▸ **EXCERPTED DATA**:

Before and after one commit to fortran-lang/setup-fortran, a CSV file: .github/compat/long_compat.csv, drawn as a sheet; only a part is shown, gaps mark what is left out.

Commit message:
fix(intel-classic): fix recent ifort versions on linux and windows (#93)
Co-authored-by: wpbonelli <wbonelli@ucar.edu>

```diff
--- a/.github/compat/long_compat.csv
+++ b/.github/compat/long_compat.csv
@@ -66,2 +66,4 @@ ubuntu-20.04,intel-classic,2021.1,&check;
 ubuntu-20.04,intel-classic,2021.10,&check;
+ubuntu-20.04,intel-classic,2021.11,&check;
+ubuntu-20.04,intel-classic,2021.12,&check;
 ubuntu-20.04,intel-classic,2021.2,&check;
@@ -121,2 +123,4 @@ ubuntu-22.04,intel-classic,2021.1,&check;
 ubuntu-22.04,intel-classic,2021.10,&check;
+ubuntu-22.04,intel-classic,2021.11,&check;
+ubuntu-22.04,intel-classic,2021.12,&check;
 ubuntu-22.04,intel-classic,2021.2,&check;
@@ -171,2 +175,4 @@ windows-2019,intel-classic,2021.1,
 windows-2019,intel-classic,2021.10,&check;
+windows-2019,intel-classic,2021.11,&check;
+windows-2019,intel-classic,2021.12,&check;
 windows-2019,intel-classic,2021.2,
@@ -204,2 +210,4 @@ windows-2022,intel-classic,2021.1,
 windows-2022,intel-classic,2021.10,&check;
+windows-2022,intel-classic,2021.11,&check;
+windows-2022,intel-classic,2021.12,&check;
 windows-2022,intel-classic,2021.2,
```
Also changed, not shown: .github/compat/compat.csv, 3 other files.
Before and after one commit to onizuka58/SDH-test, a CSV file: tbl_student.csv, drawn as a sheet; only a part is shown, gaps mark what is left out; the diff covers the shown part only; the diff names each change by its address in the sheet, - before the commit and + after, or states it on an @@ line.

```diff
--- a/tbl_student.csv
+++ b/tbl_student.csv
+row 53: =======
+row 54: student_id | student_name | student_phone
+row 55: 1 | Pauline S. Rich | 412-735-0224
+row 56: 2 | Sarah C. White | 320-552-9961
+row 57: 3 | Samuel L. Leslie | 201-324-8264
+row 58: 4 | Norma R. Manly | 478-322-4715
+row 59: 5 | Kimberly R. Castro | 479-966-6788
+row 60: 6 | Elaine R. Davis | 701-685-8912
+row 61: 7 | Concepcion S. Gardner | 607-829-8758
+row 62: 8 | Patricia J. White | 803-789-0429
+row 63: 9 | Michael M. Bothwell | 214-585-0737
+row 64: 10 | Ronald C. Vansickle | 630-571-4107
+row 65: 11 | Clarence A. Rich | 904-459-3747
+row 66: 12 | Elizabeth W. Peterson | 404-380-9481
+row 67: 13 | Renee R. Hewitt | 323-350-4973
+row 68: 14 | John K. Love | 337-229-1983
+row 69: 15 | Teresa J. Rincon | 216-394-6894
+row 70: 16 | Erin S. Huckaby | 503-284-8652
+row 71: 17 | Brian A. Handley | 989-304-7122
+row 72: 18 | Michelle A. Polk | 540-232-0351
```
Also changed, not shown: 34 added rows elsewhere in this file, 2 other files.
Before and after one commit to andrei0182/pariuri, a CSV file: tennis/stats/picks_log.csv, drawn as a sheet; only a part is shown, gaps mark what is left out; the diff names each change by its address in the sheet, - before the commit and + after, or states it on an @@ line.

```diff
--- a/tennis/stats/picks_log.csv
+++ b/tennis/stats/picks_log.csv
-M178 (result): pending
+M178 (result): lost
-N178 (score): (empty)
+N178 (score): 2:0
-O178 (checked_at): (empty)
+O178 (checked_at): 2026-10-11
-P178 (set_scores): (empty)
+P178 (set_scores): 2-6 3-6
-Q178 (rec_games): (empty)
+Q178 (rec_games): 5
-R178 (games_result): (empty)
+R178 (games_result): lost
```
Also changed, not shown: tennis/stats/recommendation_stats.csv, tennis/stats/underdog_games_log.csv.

▸ **WHAT IS NEEDED**:
Top to bottom, set down the whole listing exactly.

▸ **WRITTEN ANSWER**:
Before and after one commit to fortran-lang/setup-fortran, a CSV file: .github/compat/long_compat.csv, drawn as a sheet; only a part is shown, gaps mark what is left out.

Commit message:
fix(intel-classic): fix recent ifort versions on linux and windows (#93)
Co-authored-by: wpbonelli <wbonelli@ucar.edu>

```diff
--- a/.github/compat/long_compat.csv
+++ b/.github/compat/long_compat.csv
@@ -66,2 +66,4 @@ ubuntu-20.04,intel-classic,2021.1,&check;
 ubuntu-20.04,intel-classic,2021.10,&check;
+ubuntu-20.04,intel-classic,2021.11,&check;
+ubuntu-20.04,intel-classic,2021.12,&check;
 ubuntu-20.04,intel-classic,2021.2,&check;
@@ -121,2 +123,4 @@ ubuntu-22.04,intel-classic,2021.1,&check;
 ubuntu-22.04,intel-classic,2021.10,&check;
+ubuntu-22.04,intel-classic,2021.11,&check;
+ubuntu-22.04,intel-classic,2021.12,&check;
 ubuntu-22.04,intel-classic,2021.2,&check;
@@ -171,2 +175,4 @@ windows-2019,intel-classic,2021.1,
 windows-2019,intel-classic,2021.10,&check;
+windows-2019,intel-classic,2021.11,&check;
+windows-2019,intel-classic,2021.12,&check;
 windows-2019,intel-classic,2021.2,
@@ -204,2 +210,4 @@ windows-2022,intel-classic,2021.1,
 windows-2022,intel-classic,2021.10,&check;
+windows-2022,intel-classic,2021.11,&check;
+windows-2022,intel-classic,2021.12,&check;
 windows-2022,intel-classic,2021.2,
```
Also changed, not shown: .github/compat/compat.csv, 3 other files.
Before and after one commit to onizuka58/SDH-test, a CSV file: tbl_student.csv, drawn as a sheet; only a part is shown, gaps mark what is left out; the diff covers the shown part only; the diff names each change by its address in the sheet, - before the commit and + after, or states it on an @@ line.

```diff
--- a/tbl_student.csv
+++ b/tbl_student.csv
+row 53: =======
+row 54: student_id | student_name | student_phone
+row 55: 1 | Pauline S. Rich | 412-735-0224
+row 56: 2 | Sarah C. White | 320-552-9961
+row 57: 3 | Samuel L. Leslie | 201-324-8264
+row 58: 4 | Norma R. Manly | 478-322-4715
+row 59: 5 | Kimberly R. Castro | 479-966-6788
+row 60: 6 | Elaine R. Davis | 701-685-8912
+row 61: 7 | Concepcion S. Gardner | 607-829-8758
+row 62: 8 | Patricia J. White | 803-789-0429
+row 63: 9 | Michael M. Bothwell | 214-585-0737
+row 64: 10 | Ronald C. Vansickle | 630-571-4107
+row 65: 11 | Clarence A. Rich | 904-459-3747
+row 66: 12 | Elizabeth W. Peterson | 404-380-9481
+row 67: 13 | Renee R. Hewitt | 323-350-4973
+row 68: 14 | John K. Love | 337-229-1983
+row 69: 15 | Teresa J. Rincon | 216-394-6894
+row 70: 16 | Erin S. Huckaby | 503-284-8652
+row 71: 17 | Brian A. Handley | 989-304-7122
+row 72: 18 | Michelle A. Polk | 540-232-0351
```
Also changed, not shown: 34 added rows elsewhere in this file, 2 other files.
Before and after one commit to andrei0182/pariuri, a CSV file: tennis/stats/picks_log.csv, drawn as a sheet; only a part is shown, gaps mark what is left out; the diff names each change by its address in the sheet, - before the commit and + after, or states it on an @@ line.

```diff
--- a/tennis/stats/picks_log.csv
+++ b/tennis/stats/picks_log.csv
-M178 (result): pending
+M178 (result): lost
-N178 (score): (empty)
+N178 (score): 2:0
-O178 (checked_at): (empty)
+O178 (checked_at): 2026-10-11
-P178 (set_scores): (empty)
+P178 (set_scores): 2-6 3-6
-Q178 (rec_games): (empty)
+Q178 (rec_games): 5
-R178 (games_result): (empty)
+R178 (games_result): lost
```
Also changed, not shown: tennis/stats/recommendation_stats.csv, tennis/stats/underdog_games_log.csv.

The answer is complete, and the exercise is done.